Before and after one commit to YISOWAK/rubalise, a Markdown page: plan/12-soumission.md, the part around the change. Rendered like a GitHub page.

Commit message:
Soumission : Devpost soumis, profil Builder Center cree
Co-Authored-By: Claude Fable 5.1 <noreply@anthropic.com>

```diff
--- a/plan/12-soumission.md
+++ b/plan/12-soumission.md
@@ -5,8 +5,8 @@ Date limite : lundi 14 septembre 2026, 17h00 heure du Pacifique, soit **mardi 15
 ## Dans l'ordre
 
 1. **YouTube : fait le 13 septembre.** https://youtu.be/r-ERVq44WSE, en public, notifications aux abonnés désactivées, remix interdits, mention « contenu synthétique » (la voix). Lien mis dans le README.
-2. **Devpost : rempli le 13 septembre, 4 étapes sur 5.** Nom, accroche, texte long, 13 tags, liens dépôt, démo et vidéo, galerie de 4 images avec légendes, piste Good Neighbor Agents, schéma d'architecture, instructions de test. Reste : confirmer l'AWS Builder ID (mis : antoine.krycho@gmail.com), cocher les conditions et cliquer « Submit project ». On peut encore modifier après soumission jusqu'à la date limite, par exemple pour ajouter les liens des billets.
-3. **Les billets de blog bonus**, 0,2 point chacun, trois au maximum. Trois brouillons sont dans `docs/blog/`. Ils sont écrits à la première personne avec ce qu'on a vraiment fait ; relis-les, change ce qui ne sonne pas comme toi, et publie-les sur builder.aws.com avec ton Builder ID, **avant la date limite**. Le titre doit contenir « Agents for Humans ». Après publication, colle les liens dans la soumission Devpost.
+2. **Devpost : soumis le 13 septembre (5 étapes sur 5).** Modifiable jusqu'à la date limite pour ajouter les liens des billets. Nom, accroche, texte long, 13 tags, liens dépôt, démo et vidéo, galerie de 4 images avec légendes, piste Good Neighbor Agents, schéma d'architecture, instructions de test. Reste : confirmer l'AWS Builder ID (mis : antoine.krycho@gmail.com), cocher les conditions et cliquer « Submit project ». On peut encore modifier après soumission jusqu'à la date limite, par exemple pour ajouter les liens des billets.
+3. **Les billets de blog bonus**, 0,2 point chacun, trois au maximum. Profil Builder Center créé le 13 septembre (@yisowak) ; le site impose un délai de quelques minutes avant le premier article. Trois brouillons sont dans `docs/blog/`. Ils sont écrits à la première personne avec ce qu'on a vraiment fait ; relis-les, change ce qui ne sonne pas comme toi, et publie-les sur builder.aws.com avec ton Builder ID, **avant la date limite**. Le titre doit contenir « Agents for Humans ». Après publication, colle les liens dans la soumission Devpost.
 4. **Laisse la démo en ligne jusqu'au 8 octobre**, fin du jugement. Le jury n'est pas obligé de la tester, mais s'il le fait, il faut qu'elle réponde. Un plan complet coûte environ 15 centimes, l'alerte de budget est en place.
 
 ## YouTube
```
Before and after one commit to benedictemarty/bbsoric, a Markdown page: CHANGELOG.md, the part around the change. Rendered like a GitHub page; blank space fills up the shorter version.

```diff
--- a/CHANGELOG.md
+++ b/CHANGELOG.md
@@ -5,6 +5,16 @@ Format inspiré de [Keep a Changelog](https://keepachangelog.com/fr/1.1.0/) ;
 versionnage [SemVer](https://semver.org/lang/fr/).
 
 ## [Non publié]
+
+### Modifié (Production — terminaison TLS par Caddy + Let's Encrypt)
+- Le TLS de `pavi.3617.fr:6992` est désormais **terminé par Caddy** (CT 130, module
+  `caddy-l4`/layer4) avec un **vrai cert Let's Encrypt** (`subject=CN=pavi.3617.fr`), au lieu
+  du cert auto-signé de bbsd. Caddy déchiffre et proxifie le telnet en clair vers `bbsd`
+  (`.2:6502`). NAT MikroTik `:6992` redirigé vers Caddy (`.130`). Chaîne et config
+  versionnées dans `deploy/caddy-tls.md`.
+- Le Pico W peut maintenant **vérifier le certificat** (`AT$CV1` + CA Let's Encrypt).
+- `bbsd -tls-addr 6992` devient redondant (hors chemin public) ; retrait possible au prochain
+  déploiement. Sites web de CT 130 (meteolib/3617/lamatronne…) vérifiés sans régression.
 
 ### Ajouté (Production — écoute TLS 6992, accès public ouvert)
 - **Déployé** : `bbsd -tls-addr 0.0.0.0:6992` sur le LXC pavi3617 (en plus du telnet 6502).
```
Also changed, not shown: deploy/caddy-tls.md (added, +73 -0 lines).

▸ WHAT TO PRODUCE
In the material above, tally the lines that include the word "instructions" and give only that figure.

▸ ANSWER SECTION
2